## Your objective:
Please return the lines of the data that contain "link".

· · · · · · ·

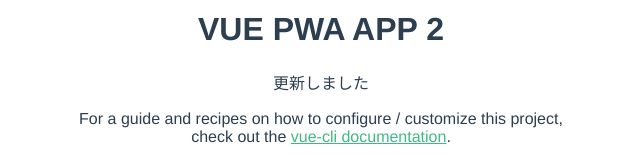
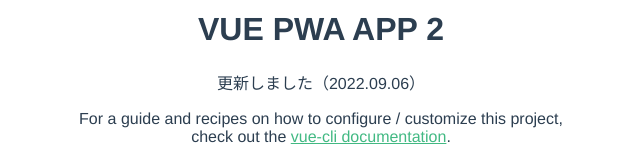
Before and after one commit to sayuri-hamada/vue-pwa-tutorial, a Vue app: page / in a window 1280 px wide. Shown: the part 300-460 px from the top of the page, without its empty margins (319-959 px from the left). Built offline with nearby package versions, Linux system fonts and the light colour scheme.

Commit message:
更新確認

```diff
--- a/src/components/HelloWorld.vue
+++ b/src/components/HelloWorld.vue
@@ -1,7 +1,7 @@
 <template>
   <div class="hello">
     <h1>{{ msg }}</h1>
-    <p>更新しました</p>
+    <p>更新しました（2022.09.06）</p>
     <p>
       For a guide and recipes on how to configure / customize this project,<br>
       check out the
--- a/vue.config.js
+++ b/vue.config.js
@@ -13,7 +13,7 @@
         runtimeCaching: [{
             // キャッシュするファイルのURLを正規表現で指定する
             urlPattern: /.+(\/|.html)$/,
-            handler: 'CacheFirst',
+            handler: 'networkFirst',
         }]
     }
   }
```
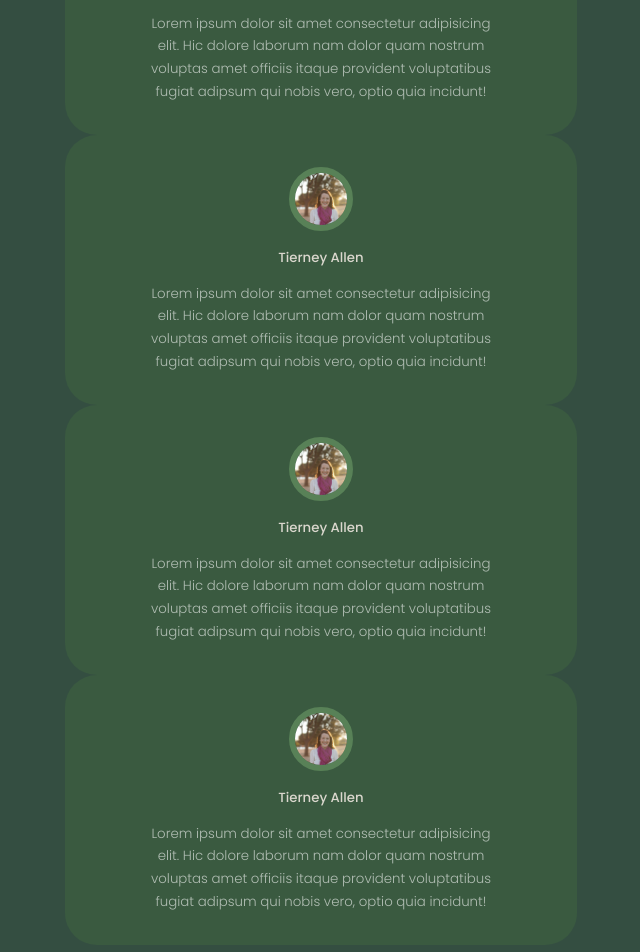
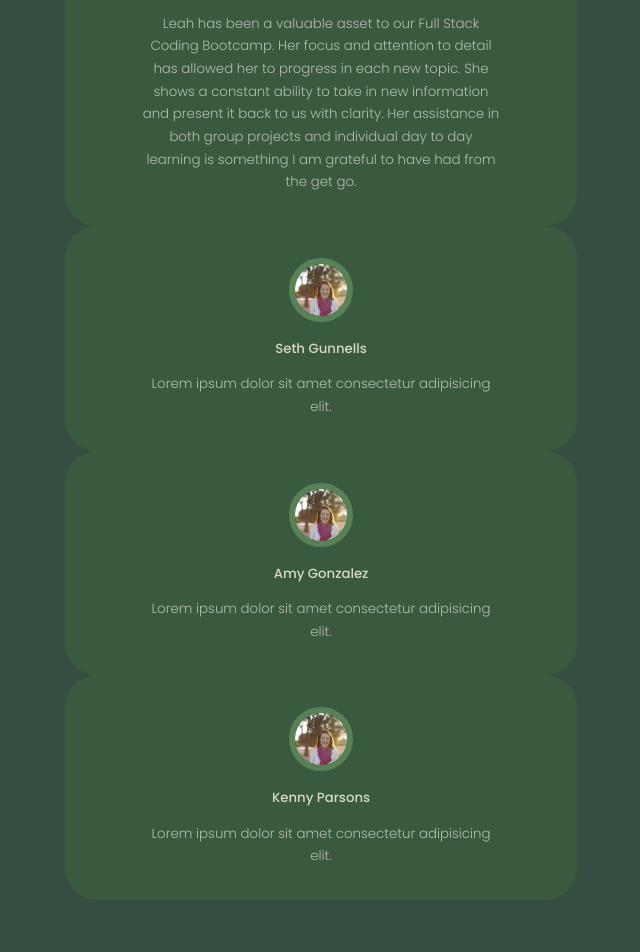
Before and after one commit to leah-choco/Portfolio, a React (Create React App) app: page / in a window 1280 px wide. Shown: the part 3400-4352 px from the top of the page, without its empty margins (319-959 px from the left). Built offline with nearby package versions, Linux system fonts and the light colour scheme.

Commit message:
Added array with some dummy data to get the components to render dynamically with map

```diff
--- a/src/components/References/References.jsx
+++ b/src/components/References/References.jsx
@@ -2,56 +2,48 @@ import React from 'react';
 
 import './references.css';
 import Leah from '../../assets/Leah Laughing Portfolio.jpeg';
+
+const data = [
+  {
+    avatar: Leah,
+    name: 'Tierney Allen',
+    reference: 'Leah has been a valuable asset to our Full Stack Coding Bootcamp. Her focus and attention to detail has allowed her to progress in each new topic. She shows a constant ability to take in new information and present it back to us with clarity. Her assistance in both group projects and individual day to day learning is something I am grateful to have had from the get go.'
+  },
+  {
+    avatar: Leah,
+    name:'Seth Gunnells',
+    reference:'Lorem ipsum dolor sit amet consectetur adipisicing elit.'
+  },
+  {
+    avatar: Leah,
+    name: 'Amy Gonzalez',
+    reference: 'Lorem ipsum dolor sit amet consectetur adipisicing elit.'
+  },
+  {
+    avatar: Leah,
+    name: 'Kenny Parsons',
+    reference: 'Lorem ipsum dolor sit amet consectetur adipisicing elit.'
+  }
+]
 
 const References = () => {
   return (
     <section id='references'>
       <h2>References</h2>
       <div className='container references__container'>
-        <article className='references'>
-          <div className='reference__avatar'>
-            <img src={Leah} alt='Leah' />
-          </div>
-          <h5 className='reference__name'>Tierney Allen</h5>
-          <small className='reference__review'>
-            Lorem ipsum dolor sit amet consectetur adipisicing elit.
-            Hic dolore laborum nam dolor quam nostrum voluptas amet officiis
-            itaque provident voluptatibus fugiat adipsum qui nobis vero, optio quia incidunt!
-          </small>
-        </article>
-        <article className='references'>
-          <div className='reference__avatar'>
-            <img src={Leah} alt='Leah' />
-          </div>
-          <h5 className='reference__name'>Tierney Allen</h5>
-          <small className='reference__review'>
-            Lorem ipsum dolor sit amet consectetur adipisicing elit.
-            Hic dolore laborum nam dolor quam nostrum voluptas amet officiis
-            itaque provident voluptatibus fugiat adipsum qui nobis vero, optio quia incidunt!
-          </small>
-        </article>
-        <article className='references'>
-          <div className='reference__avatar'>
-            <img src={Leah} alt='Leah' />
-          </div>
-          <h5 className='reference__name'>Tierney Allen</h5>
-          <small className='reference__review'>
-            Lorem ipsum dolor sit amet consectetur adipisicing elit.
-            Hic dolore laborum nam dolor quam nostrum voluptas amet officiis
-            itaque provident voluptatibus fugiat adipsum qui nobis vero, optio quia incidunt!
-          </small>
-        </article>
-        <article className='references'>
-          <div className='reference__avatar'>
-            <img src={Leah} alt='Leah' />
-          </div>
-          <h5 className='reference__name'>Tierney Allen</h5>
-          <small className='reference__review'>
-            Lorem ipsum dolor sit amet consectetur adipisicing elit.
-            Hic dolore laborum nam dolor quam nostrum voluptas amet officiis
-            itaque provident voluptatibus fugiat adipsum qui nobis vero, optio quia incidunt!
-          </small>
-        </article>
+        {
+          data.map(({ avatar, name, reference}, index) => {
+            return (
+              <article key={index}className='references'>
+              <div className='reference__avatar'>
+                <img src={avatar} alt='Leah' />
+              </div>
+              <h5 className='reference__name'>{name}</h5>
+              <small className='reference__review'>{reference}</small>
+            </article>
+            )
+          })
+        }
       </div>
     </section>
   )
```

· · · · · · ·

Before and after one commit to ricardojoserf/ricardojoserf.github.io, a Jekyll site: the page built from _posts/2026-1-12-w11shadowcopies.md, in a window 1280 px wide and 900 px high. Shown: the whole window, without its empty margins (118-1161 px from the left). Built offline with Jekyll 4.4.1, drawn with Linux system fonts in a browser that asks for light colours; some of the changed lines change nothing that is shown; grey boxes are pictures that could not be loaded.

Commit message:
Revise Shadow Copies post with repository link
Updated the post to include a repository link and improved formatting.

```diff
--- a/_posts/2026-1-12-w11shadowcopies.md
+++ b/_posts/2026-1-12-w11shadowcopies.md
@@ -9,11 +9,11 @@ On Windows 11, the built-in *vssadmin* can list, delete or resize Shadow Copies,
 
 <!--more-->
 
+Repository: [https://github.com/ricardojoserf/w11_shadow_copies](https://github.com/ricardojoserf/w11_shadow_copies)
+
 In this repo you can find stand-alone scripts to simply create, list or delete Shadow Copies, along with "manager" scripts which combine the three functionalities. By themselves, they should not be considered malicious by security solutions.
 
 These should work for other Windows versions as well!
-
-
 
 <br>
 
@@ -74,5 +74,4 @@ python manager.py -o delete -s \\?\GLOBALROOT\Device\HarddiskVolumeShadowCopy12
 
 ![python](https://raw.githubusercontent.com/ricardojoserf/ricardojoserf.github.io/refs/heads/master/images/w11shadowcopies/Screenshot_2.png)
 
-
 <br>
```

· · · · · · ·

## Result for this exercise:
Revise Shadow Copies post with repository link
Updated the post to include a repository link and improved formatting.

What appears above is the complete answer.